*** Opening of EXCERPTED RECORDS ***

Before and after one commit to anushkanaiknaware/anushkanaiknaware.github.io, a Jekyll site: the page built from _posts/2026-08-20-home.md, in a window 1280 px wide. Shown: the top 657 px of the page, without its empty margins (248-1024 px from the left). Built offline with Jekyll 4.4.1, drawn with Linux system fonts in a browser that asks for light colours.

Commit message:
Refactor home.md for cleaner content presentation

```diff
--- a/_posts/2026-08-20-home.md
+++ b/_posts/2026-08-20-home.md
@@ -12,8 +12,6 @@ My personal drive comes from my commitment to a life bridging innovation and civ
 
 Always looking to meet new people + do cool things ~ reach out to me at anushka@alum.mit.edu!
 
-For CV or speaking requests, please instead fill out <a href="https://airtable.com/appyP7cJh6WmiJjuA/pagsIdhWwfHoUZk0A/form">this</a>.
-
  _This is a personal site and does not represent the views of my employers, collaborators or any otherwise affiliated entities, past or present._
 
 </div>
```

*** Close of EXCERPTED RECORDS ***
*** Opening of EXCERPTED RECORDS ***

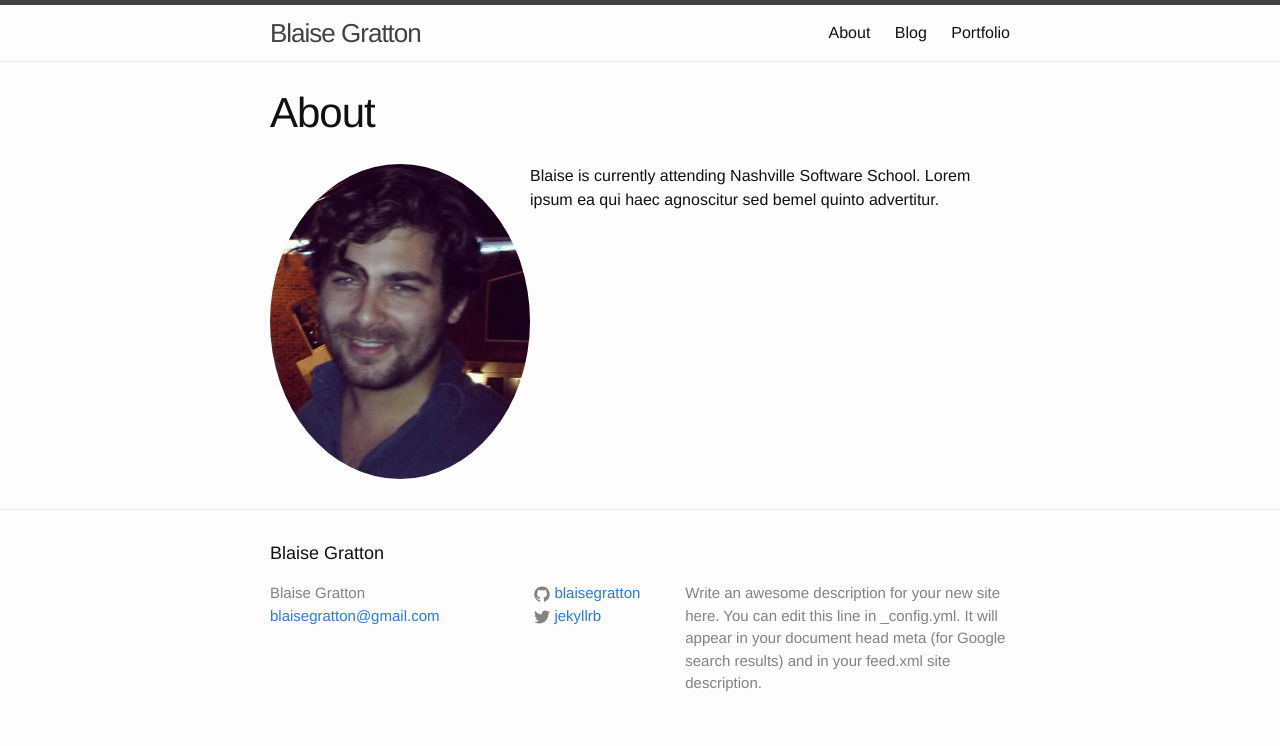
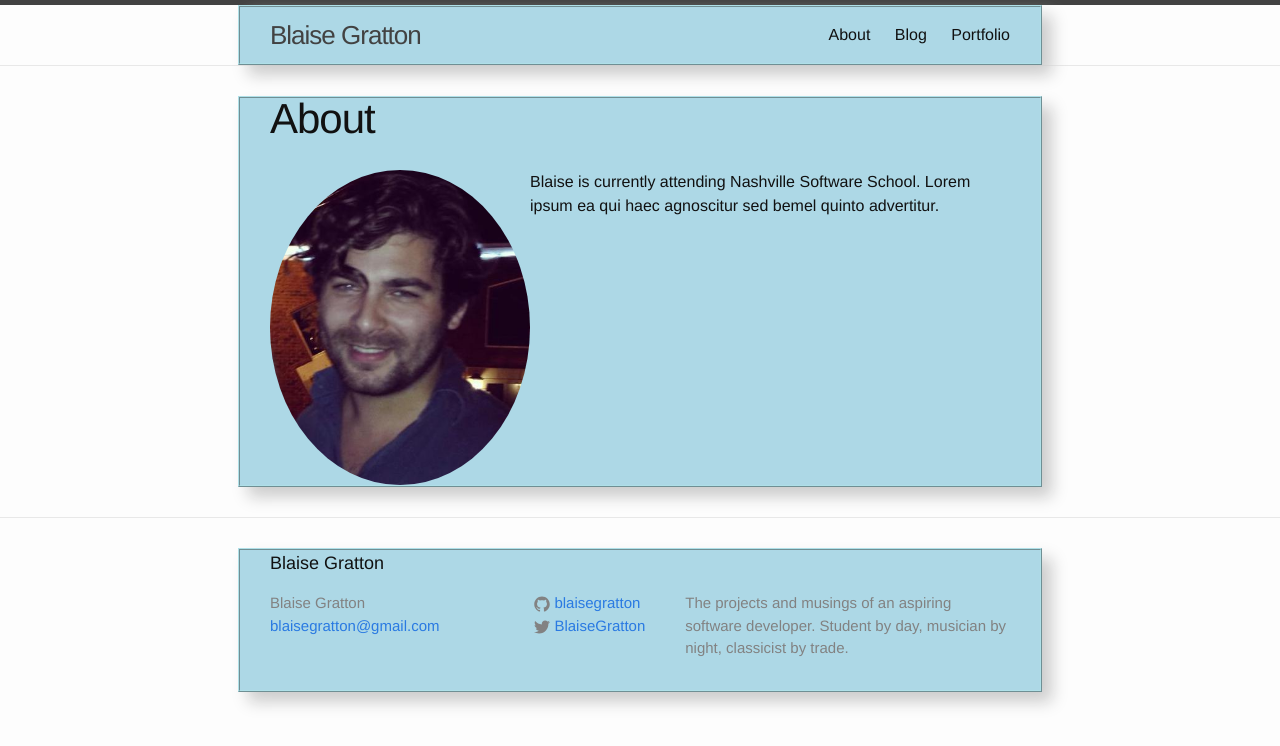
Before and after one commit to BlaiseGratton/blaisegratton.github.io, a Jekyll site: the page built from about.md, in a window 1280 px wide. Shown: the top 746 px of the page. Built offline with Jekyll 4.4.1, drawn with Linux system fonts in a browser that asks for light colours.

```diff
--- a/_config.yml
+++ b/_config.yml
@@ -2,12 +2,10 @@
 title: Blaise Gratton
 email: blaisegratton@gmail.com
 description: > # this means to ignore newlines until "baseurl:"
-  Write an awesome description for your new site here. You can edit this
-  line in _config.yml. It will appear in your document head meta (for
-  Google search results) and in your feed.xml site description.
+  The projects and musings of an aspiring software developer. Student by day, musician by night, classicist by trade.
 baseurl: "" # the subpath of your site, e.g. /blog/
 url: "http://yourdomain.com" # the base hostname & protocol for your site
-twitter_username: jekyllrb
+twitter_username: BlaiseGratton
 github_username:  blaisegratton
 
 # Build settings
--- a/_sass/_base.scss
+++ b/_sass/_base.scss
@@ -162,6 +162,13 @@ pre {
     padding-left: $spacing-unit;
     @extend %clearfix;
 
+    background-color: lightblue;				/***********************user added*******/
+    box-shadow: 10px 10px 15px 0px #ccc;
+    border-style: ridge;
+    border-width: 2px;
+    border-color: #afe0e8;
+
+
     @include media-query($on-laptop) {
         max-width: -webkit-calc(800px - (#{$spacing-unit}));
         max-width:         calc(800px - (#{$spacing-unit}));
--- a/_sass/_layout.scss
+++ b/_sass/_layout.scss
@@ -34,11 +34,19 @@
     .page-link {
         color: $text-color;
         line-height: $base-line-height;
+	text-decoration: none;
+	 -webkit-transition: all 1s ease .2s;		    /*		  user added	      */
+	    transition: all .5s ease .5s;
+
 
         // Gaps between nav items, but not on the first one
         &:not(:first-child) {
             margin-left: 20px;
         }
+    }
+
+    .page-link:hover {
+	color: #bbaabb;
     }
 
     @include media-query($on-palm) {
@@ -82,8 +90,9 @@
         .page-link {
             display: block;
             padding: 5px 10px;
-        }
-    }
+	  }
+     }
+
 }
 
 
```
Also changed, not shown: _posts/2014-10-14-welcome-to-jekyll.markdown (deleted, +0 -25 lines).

*** Close of EXCERPTED RECORDS ***

REQUIRED ACTION >> Go line by line through the material above and return each one that includes "your".

SOLUTION BELOW >>
-  Write an awesome description for your new site here. You can edit this
-  line in _config.yml. It will appear in your document head meta (for
-  Google search results) and in your feed.xml site description.
 baseurl: "" # the subpath of your site, e.g. /blog/
 url: "http://yourdomain.com" # the base hostname & protocol for your site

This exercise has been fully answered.